Saturday, May 28, 2011

Brat Barn - June 5th





Here are some pictures from the April 23rd brat barn at Festival Foods East.


The weather was good, so was the brat barn. The next one is in just a few days (June 5th), this time at the Festival Foods in Suamico.

Setup usually starts around 9am. We need people to setup and people to man the booth all day long.

Sunday, May 22, 2011

PL Explained

PL does not prevent or cure RF interference, it just adds selective earplugs. Nor does it allow several users to share the same frequency channel at the same time.

If two RF signals are on the same frequency at the same time, there will still be interference. If the signals are close to the same amplitude, the user will hear a heterodyne or beat note. (Google “radio capture effect” for more information on how that works.)

The only real way to share a RF channel is by properly spacing the two repeaters or stations apart. This is why we engage in voluntary frequency coordination. (i.e WAR). From a repeater user-end perspective, using the least power necessary to carry out the desired communication is paramount to enable effective frequency re-use. This is why that is in the rule book.

If everyone ran 100 watts all the time, you’d likely be clobbering the input to several repeaters in the state, even though you might not be bringing them since they likely all have different tones.

This is why when the band opens up, it can be tricky to get into your own local repeater with a HT. The repeaters receiver might be being swamped by strong signals from other hams in other adjacent areas.

Keep in mind the repeater can hear things you can’t as it’s up very high on a tower.

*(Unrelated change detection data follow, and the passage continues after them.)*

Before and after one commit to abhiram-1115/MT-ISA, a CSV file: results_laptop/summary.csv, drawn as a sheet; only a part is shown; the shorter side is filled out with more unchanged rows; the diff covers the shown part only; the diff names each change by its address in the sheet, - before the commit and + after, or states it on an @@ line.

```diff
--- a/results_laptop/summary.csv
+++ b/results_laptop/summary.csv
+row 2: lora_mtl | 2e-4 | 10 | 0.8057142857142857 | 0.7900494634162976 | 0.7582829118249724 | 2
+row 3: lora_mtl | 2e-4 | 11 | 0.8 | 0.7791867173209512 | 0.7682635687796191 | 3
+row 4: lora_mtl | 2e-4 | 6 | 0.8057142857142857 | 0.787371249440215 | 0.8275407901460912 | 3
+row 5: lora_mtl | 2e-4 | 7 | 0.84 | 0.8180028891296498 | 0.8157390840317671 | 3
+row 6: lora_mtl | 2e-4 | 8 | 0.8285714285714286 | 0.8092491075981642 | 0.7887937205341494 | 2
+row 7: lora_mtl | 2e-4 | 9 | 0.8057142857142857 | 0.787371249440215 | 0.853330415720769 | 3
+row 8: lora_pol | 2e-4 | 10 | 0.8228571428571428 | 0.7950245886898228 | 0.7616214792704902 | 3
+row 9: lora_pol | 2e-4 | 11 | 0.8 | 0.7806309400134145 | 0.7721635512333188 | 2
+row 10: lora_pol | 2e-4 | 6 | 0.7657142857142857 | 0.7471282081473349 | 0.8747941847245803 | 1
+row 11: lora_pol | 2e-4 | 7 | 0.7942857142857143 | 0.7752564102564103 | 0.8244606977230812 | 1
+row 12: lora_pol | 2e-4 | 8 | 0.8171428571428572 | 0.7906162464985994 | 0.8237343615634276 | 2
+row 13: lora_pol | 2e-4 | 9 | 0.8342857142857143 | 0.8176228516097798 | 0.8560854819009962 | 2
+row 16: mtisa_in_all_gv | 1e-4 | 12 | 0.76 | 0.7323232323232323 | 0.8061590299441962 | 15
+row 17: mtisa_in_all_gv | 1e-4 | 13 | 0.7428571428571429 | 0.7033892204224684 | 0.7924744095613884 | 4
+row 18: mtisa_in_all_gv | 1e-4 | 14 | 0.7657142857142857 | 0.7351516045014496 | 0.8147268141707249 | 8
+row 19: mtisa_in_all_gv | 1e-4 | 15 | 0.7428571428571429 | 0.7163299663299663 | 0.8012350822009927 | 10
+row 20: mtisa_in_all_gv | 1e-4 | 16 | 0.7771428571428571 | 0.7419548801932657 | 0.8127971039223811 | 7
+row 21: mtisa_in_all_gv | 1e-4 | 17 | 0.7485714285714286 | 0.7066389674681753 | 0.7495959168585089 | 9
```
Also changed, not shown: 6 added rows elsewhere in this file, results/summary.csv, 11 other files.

Now going back to the notion simultaneous frequency use. It is actually possible. But you have to do this digitally. Once the voice is digitized you can time-slot the channel. Google “Time division multiple access (TDMA)” for more info. Or see this video: http://hak5.org/episodes/episode-816

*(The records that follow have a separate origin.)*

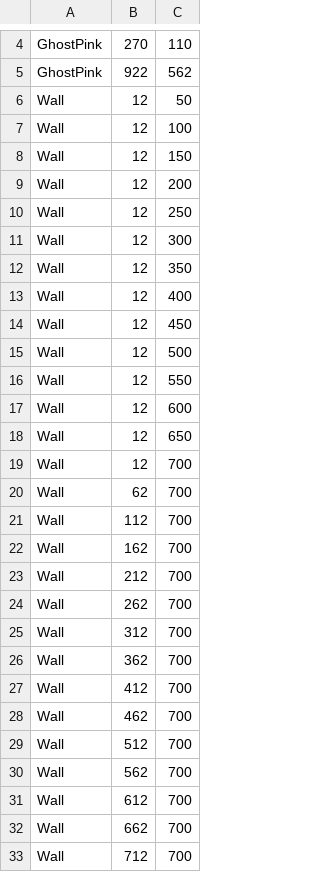
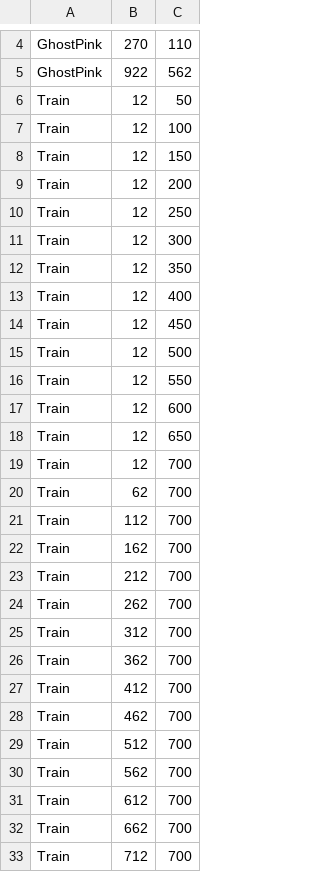
Before and after one commit to hotungkhanh/shadow-tuka, a CSV file: res/level2.csv, drawn as a sheet; only a part is shown, gaps mark what is left out; the diff covers the shown part only.

```diff
--- a/res/level2.csv
+++ b/res/level2.csv
@@ -5,29 +5,29 @@ GhostPink,270,110
 GhostPink,922,562
-Wall,12,50
-Wall,12,100
-Wall,12,150
-Wall,12,200
-Wall,12,250
-Wall,12,300
-Wall,12,350
-Wall,12,400
-Wall,12,450
-Wall,12,500
-Wall,12,550
-Wall,12,600
-Wall,12,650
-Wall,12,700
-Wall,62,700
-Wall,112,700
-Wall,162,700
-Wall,212,700
-Wall,262,700
-Wall,312,700
-Wall,362,700
-Wall,412,700
-Wall,462,700
-Wall,512,700
-Wall,562,700
-Wall,612,700
-Wall,662,700
-Wall,712,700
+Train,12,50
+Train,12,100
+Train,12,150
+Train,12,200
+Train,12,250
+Train,12,300
+Train,12,350
+Train,12,400
+Train,12,450
+Train,12,500
+Train,12,550
+Train,12,600
+Train,12,650
+Train,12,700
+Train,62,700
+Train,112,700
+Train,162,700
+Train,212,700
+Train,262,700
+Train,312,700
+Train,362,700
+Train,412,700
+Train,462,700
+Train,512,700
+Train,562,700
+Train,612,700
+Train,662,700
+Train,712,700
```
Also changed, not shown: 117 edited cells elsewhere in this file, res/level0.csv, res/level1.csv, 7 other files.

The newer Mototrbo radios are TDMA.

Sunday, March 27, 2011

147.360 repeater

The 147.360 repeater is back on the air as of this weekend. This repeater is located at Bellin Hospital. We also installed the battery backup in both the 147.360 and 147.120 repeater controllers.

Ham of the Year

Congratulations to Keith Summers for being this years Ham of the Year. The award was handed out at last nights banquet. We had about 20 people attend.

Tuesday, March 22, 2011

March of Dimes Walk

The March of Dimes Walk America will be on Saturday April 30th, starting @ 9 AM. There will be a 1 & 3 mile route. Rest stops will be at Canteberry Park & Glass Nickel Pizza on Ridge Rd. Three to four volunteers are needed to man rest stops & serve as NCS for this event.

Sunday, February 13, 2011

Green Bay Mike and Key Club Banquet

We will be having the Annual Green Bay Mike and Key Club Banquet on March 26th at The Ravine located at 2633 Manitowoc Road Green Bay WI. The meal will consist of Chicken and Tips. The price is going to be 15 dollars.


I am assuming the time will be social hour 5, with meal at 6 or 630. If you were not at the meeting and did not fill out your ham of the year please email them to me at kb9sne@yahoo.com. I am assuming we will count these soon as we need to get the plaque done. Also please email John Wolfe (w0lfe@sbcglobal.net) a head count, we need to get this into the location the week before the banquet. Any question feel free to email me.

Friday, January 14, 2011

2011 Officers

At an executive meeting just before yesterdays general meeting the board worked out amongst themselves who-is-who for 2011.

President: Kevin, KB9SNE
Vice-president: Dave, N8KQS
Treasurer: John, W0LFE
Secretary: Nick, KB9UAE
Newsletter: Joe, N9UPU
At Large: Matt, KB9QAK & Pat, KA9VRK